- _Aim of the task_: From the records below, copy each line that has the word "endblock" in it.

Web document revisions
********
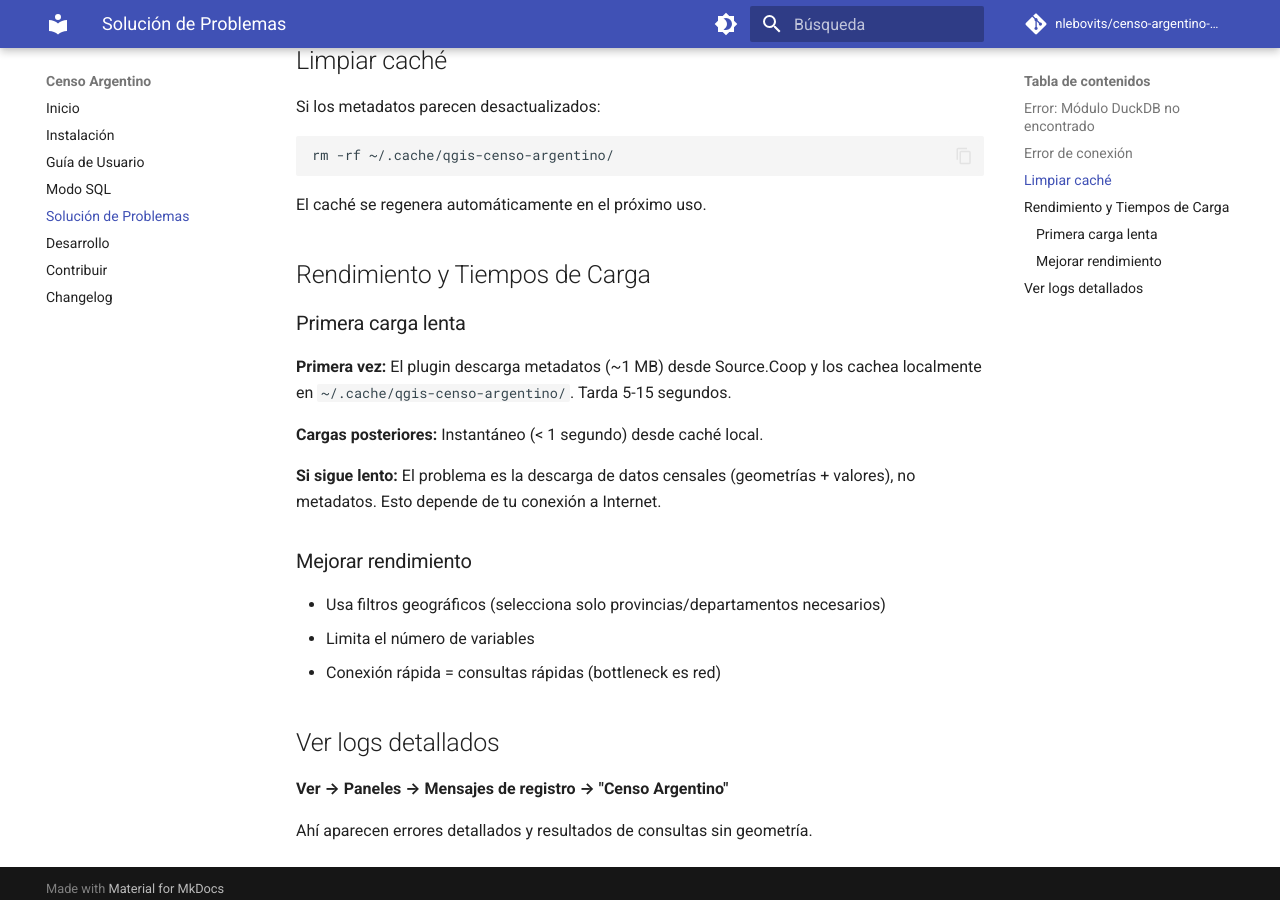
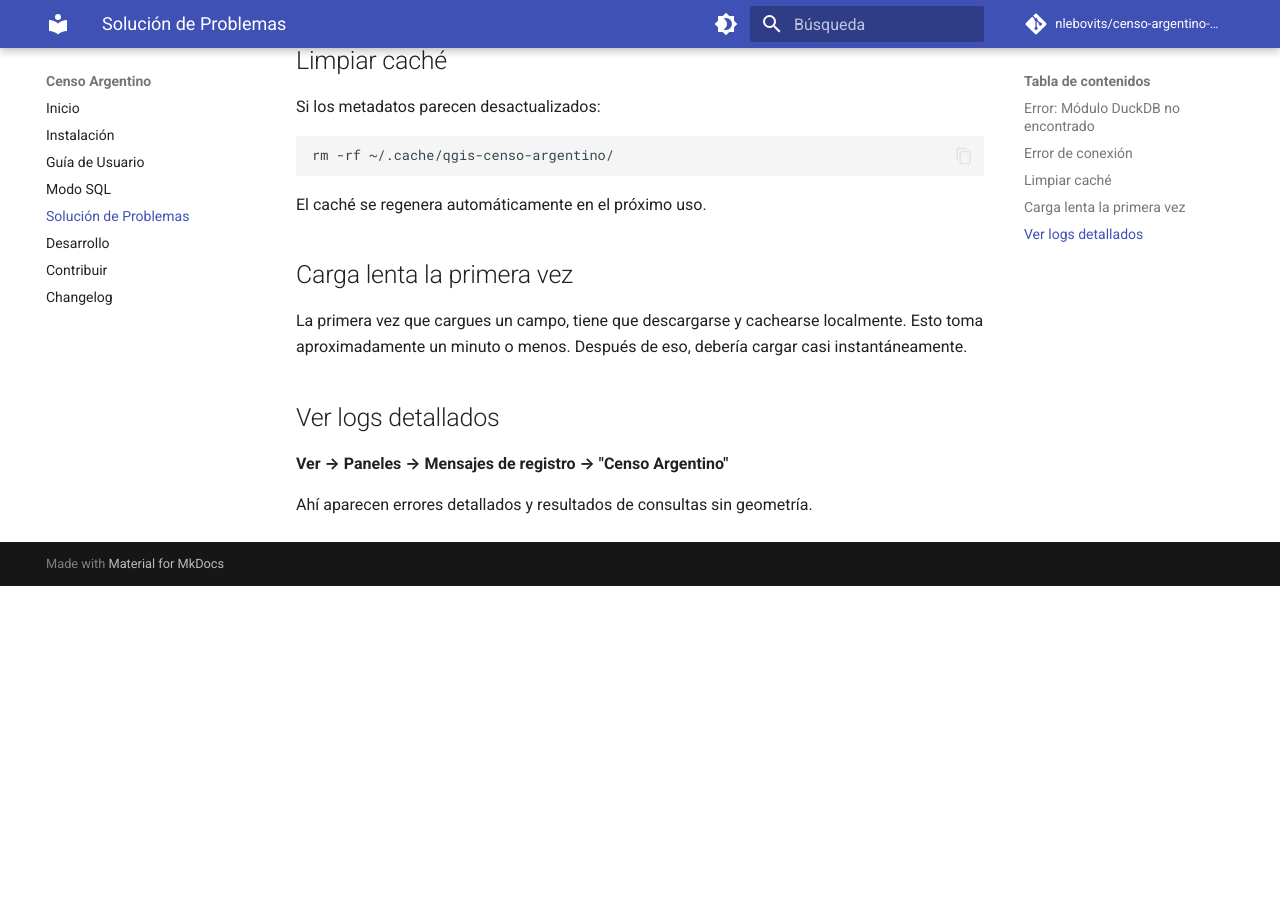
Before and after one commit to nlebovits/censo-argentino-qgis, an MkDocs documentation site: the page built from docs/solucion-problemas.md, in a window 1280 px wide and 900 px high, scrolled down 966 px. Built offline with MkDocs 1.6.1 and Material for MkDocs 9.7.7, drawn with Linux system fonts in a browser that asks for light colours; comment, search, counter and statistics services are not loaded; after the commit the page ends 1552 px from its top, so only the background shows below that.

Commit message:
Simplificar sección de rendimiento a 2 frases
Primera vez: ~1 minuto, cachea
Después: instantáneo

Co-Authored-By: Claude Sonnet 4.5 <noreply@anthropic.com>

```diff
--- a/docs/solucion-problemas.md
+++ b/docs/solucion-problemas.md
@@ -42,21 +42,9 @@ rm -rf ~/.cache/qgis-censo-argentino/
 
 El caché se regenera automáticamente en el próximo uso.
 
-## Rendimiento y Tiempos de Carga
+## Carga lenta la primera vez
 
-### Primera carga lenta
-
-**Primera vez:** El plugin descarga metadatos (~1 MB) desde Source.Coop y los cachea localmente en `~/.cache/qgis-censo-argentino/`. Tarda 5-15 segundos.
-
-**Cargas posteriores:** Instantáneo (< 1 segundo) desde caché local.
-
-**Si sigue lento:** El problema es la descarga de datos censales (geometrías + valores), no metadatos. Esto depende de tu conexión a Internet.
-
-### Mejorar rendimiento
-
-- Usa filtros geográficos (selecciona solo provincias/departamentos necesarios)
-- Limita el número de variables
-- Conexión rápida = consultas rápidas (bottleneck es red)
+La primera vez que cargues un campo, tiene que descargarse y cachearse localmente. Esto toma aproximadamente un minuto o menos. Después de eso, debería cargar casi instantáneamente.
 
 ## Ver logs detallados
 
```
********
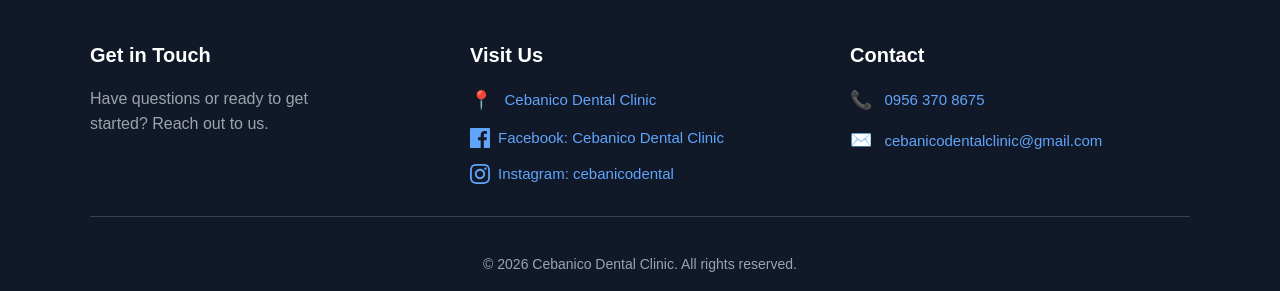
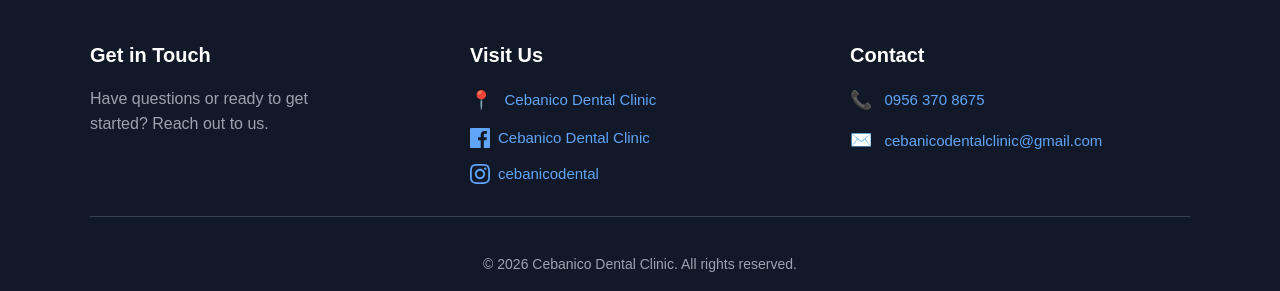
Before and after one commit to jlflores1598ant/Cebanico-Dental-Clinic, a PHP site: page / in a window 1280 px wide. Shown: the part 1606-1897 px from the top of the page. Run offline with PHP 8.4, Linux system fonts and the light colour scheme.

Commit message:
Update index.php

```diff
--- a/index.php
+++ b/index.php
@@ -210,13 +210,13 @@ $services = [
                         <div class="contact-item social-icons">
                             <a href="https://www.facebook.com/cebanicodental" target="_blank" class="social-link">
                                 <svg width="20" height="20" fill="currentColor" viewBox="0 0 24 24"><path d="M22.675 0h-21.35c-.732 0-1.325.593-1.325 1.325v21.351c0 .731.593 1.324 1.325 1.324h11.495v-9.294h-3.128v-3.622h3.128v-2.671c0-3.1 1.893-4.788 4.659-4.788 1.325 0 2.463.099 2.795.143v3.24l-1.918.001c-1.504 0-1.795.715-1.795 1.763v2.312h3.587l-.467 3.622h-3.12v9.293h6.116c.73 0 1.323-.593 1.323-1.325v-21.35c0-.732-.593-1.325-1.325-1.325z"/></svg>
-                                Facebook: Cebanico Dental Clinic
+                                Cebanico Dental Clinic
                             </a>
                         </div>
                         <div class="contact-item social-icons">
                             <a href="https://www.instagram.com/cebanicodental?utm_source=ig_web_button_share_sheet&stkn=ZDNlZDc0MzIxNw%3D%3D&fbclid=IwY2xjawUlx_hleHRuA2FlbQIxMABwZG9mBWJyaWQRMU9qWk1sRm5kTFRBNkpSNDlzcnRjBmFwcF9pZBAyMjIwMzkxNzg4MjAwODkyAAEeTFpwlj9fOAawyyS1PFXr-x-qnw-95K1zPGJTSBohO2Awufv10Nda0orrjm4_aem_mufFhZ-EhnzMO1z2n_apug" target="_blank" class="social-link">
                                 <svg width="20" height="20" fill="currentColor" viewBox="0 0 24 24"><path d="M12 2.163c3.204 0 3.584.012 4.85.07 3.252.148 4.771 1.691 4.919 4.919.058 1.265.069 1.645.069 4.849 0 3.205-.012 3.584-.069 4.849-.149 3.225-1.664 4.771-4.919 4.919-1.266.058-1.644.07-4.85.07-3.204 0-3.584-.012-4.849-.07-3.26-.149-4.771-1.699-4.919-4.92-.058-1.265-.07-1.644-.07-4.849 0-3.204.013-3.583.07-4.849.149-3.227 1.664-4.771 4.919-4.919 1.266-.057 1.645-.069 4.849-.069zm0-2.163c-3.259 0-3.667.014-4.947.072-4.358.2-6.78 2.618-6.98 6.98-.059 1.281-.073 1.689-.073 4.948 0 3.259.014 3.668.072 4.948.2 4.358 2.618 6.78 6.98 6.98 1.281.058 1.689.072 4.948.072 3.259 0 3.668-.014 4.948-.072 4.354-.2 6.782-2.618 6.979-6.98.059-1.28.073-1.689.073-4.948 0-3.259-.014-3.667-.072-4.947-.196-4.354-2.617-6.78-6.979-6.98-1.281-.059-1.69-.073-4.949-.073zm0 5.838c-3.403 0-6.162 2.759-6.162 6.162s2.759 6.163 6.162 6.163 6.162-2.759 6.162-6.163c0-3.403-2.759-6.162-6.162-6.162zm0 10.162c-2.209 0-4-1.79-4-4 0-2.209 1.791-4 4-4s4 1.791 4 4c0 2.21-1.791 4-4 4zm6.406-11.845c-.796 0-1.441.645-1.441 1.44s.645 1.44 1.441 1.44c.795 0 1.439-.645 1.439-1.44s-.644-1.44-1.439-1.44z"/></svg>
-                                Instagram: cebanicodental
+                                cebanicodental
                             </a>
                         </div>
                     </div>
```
********
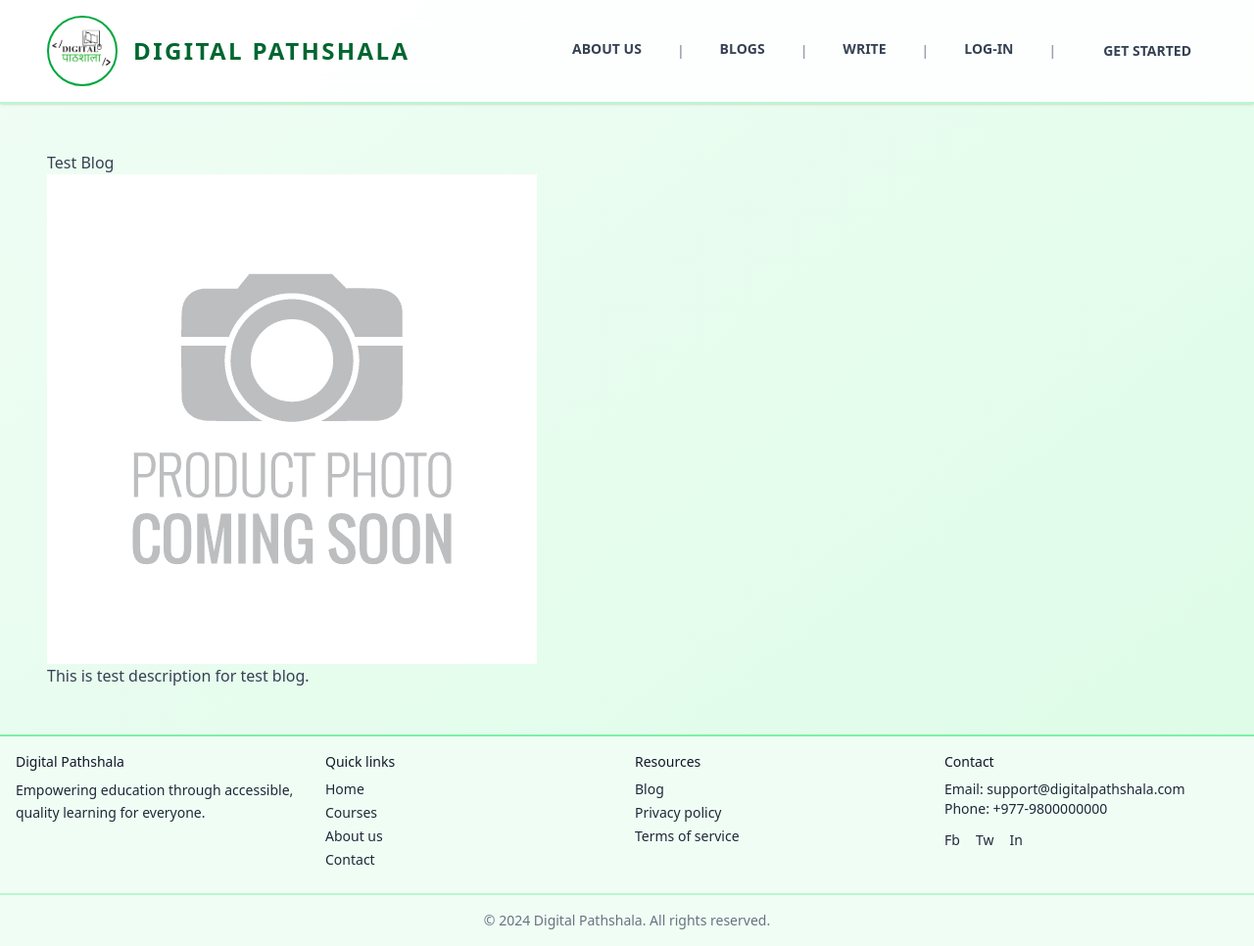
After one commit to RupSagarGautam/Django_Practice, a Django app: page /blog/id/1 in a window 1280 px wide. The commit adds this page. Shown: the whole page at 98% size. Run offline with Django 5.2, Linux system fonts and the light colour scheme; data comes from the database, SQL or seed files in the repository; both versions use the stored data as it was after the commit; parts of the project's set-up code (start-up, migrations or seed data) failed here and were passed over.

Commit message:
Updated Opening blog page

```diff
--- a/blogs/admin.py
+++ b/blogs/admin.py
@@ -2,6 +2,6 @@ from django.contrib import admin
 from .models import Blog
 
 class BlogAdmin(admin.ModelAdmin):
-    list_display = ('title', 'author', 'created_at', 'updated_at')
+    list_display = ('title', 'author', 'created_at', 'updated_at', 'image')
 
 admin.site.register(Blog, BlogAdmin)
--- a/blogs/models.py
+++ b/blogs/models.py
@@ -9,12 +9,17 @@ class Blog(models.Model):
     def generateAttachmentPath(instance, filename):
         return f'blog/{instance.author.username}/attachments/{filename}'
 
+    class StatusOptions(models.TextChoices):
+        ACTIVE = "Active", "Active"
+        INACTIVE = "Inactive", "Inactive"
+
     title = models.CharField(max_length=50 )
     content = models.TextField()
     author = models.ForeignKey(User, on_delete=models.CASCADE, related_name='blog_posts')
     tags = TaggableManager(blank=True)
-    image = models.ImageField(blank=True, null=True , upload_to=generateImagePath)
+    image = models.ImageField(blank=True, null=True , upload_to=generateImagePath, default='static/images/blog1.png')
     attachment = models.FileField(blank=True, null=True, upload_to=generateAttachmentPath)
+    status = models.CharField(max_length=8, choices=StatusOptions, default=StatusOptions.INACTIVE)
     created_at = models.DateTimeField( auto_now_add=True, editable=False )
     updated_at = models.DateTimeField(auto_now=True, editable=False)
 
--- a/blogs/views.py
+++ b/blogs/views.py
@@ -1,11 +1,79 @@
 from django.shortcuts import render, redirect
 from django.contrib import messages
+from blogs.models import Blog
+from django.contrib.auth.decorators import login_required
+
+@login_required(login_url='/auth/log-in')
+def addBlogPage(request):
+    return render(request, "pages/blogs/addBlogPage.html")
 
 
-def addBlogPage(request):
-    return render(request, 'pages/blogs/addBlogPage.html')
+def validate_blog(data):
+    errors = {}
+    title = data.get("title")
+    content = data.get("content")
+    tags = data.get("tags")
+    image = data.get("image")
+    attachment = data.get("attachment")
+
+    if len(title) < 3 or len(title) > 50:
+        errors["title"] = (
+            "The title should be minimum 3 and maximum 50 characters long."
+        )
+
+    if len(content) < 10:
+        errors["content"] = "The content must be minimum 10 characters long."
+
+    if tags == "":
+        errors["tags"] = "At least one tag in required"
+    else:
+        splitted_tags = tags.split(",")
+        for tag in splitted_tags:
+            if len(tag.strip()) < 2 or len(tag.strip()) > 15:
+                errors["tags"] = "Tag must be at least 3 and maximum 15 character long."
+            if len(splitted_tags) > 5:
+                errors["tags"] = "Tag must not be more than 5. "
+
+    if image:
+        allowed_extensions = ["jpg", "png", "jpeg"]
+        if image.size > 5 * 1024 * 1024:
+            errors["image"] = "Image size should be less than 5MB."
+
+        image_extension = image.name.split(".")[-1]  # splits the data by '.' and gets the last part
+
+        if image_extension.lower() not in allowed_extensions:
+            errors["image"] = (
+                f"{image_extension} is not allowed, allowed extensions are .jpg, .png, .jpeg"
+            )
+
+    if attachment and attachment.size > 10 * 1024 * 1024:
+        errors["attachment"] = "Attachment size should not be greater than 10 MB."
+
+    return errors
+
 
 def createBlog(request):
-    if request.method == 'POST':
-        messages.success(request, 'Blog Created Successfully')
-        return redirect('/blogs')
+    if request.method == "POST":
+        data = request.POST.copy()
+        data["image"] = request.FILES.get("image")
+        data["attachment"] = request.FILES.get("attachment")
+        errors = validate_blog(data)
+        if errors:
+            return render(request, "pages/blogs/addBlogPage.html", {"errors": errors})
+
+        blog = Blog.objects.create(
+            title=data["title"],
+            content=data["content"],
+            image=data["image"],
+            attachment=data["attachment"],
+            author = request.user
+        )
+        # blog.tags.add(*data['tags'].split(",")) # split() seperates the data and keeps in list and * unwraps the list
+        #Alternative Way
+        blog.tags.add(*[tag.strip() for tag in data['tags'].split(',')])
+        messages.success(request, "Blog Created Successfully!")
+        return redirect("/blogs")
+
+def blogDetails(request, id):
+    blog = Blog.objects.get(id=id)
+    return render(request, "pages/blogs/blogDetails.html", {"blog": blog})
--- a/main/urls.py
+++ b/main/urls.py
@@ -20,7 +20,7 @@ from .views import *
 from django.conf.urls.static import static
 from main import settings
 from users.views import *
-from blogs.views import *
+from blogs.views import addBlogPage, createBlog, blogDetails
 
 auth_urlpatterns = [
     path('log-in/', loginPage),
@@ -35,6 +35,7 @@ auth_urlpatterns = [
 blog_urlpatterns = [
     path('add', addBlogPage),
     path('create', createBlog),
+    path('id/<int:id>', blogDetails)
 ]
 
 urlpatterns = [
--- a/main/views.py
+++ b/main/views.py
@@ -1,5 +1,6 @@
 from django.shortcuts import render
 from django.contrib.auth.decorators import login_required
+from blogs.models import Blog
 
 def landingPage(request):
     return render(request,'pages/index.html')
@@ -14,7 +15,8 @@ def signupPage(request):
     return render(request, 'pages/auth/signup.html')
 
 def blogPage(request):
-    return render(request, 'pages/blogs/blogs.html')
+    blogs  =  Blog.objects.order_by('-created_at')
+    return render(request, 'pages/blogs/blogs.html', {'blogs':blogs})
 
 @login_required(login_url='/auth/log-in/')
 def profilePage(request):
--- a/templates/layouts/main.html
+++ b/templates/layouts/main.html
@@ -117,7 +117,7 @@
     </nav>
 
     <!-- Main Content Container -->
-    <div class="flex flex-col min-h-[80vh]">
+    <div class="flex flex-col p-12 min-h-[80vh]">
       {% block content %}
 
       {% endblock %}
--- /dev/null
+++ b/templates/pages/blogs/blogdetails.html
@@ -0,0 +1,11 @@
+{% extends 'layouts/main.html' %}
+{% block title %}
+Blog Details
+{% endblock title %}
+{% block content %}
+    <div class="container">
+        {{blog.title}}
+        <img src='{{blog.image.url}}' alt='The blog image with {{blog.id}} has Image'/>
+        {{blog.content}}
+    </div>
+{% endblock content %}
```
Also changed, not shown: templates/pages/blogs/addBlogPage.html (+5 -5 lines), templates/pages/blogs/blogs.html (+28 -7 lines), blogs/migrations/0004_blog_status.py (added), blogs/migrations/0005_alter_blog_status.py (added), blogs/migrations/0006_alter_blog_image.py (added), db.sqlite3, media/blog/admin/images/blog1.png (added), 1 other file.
********
- _Solution for this exercise_:
       {% endblock %}
+{% endblock title %}
+{% endblock content %}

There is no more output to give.